Carol Haddock, Senior Assistant Director in PWE, answered most of the audience’s questions, and assured them that at least two lanes of the roadway would always be open during construction.
“It is our desire to minimize disruption––even though construction itself is disruptive,” Haddock said. She emphasized that the reconstruction project was designed to bring existing lighting and traffic signals up to code and for the roadway to endure “for another 50 years.”
Due to her background working with the Harris County Flood Control District, Haddock said she understood the need to address Fondren’s drainage problems, which is a key part of the project. Some of that flood mitigation would have to be handled with larger underground drainage pipes and by utilizing detention areas. She said the PWE team would continue working with the Flood Control District to coordinate efforts and already meets with them once a month.
When a question was raised about the brightness of LED streetlights causing nighttime glare and a potential safety hazard, Houston City Councilman Larry V. Green of District K said now is the time to talk about upgrades and changes. He suggested the Brays Oaks Management District Beautification Committee might be able to find the funding for lighting upgrades.
He also suggested that the problem of drivers speeding through residential areas to bypass construction might be alleviated by petitioning the Fondren Neighborhood Traffic Management Program to provide speed cushions.
Five intersections along the project site will benefit from new signals, pedestrian ramps, and a reduction in congestion, according to PWE plans. Those include West Bellfort, Portal, Creekbend and Willowbend, Dumfries, and South Braeswood.
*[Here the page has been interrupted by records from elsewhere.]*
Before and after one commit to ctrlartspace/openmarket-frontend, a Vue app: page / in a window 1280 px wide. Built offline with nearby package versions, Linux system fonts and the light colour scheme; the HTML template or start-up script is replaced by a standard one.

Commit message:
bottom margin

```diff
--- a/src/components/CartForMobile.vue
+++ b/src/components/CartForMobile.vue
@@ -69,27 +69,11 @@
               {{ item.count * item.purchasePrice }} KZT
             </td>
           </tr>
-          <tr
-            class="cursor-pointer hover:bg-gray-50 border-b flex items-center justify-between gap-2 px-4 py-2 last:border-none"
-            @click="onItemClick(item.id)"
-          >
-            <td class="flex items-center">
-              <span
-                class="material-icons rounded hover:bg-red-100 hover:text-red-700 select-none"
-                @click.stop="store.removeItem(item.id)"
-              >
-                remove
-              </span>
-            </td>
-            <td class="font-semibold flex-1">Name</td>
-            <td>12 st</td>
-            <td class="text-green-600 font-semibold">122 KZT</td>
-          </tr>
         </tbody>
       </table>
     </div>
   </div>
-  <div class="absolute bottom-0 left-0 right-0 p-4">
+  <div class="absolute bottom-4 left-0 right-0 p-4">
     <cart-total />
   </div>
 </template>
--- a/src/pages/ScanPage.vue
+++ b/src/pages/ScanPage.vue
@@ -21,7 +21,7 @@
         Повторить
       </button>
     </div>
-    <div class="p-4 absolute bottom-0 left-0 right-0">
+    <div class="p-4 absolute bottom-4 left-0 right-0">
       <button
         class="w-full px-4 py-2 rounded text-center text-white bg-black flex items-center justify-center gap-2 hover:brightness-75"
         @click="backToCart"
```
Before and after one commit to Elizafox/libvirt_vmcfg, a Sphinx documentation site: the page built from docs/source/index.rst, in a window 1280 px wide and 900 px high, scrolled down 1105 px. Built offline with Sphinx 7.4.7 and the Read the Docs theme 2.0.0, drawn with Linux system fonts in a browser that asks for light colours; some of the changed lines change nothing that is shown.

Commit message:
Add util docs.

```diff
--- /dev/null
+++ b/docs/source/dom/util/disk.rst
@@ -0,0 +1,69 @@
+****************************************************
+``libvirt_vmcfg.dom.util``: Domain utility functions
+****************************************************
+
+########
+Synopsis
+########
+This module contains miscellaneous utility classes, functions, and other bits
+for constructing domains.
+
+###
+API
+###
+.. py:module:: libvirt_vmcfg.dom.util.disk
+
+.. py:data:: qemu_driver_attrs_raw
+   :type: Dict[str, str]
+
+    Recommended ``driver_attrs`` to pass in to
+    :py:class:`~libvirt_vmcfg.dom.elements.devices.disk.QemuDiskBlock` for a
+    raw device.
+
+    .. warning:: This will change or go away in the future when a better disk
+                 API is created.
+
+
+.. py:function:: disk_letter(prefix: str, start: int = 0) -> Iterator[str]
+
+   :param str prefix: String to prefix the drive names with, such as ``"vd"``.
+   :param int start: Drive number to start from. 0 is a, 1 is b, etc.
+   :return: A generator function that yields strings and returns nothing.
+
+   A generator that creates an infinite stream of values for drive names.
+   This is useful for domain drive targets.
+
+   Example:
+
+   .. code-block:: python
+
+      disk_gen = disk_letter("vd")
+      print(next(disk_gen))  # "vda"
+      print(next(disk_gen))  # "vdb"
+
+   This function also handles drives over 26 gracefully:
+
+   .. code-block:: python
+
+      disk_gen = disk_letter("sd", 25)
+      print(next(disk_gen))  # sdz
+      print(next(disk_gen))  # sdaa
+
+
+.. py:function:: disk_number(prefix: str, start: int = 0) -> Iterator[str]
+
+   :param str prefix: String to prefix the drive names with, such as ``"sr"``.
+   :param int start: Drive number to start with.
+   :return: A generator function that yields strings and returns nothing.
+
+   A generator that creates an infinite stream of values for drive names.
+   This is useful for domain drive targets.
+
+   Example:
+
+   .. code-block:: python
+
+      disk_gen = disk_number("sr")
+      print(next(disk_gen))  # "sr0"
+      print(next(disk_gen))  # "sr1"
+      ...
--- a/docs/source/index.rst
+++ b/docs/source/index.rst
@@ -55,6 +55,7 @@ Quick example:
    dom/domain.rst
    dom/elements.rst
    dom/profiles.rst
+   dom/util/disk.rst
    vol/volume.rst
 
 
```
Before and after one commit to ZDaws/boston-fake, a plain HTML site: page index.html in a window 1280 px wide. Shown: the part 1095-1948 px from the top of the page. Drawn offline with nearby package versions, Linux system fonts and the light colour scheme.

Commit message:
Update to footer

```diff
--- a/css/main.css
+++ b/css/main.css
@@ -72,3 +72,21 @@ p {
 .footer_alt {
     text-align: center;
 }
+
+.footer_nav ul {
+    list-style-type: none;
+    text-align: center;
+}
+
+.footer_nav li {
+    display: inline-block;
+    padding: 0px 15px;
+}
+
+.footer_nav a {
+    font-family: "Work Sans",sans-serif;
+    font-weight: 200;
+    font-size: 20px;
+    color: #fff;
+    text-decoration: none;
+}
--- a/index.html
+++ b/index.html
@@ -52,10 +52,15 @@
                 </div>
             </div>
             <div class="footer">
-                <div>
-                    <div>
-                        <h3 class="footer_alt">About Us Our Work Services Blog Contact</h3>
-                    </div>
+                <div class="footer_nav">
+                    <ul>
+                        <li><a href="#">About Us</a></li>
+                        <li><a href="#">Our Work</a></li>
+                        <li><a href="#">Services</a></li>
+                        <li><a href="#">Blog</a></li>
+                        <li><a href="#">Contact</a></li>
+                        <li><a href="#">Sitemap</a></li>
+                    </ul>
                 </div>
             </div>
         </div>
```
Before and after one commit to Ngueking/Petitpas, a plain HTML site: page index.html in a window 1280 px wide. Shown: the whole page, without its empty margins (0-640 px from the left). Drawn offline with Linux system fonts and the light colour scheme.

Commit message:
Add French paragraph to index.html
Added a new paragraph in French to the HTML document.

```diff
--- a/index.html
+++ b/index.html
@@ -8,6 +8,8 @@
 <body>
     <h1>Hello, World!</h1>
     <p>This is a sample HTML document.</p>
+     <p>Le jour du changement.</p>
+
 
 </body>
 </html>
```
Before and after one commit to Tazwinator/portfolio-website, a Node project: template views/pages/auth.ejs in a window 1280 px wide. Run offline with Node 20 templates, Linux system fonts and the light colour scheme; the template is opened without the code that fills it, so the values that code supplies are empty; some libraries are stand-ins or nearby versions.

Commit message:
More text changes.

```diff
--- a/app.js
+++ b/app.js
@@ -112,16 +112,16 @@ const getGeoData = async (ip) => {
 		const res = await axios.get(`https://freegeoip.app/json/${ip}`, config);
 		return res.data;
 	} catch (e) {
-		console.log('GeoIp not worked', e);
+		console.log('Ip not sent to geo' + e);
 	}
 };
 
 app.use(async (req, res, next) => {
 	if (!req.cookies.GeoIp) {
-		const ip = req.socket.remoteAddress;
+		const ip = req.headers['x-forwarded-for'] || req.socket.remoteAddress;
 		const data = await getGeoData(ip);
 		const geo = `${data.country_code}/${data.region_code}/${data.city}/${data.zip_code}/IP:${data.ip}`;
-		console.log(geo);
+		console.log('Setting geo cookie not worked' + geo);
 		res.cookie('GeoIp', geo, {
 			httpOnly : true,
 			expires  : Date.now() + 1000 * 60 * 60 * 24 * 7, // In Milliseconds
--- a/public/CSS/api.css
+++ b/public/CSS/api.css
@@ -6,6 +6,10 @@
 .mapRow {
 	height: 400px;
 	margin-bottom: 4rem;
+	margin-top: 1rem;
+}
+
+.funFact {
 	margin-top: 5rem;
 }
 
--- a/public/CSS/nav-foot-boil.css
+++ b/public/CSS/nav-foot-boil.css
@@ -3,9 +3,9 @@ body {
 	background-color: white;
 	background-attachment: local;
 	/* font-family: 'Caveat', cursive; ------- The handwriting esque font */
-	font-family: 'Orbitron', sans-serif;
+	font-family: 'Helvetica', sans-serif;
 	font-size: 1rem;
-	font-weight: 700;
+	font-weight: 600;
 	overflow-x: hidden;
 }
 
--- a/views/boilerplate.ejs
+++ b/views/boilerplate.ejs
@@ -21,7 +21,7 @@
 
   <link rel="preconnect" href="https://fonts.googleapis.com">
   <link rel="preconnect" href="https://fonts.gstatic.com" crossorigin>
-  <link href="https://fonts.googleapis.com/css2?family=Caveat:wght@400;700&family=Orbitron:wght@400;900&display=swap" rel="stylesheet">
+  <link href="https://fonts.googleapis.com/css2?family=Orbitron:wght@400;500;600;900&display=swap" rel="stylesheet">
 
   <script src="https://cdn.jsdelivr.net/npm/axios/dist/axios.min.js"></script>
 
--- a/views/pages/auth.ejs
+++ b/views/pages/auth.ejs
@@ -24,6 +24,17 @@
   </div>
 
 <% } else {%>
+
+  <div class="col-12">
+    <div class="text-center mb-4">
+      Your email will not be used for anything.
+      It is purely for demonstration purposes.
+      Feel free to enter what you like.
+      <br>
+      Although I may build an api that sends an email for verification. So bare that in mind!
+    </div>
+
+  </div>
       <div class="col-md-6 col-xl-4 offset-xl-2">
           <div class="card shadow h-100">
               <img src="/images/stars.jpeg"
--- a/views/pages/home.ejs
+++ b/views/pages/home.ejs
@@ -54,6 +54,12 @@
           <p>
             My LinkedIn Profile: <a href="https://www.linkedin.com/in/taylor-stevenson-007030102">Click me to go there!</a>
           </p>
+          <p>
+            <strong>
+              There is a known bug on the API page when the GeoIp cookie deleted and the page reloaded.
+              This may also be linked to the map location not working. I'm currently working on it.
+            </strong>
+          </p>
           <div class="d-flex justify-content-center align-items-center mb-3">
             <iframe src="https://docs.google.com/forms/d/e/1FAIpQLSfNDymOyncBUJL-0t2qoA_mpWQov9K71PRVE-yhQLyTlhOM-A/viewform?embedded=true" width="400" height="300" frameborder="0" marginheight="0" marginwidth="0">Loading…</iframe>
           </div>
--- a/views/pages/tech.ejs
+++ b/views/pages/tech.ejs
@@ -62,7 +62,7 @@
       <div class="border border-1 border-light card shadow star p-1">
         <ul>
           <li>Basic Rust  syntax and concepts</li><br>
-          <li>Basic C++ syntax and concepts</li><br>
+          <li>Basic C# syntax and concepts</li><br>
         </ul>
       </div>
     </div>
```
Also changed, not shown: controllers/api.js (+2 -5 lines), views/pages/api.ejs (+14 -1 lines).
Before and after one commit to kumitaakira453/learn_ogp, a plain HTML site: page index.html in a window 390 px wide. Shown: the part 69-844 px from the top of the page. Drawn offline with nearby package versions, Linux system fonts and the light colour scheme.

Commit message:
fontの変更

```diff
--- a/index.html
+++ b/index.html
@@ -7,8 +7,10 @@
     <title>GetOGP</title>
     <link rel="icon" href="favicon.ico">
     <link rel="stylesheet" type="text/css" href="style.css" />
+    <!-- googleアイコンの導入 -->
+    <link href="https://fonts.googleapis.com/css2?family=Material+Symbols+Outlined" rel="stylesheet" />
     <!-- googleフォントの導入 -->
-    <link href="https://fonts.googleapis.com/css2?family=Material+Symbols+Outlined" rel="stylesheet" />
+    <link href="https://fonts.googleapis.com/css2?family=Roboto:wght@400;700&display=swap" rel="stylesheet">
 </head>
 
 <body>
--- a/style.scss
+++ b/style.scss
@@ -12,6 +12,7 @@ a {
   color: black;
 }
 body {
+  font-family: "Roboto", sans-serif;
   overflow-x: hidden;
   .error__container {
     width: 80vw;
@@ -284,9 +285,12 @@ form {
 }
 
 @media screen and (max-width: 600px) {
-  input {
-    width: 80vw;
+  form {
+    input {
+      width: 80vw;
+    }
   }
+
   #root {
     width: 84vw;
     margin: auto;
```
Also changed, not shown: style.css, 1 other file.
ReBuild Houston is a funding source approved by Houston voters in 2010 and takes a “pay-as-you-go” approach to infrastructure improvement projects instead of accruing more debt, explained Rob Lazaro, ReBuild Houston Executive. The program employs a data-driven system to decide which areas have the most urgent need for improvement projects, he added.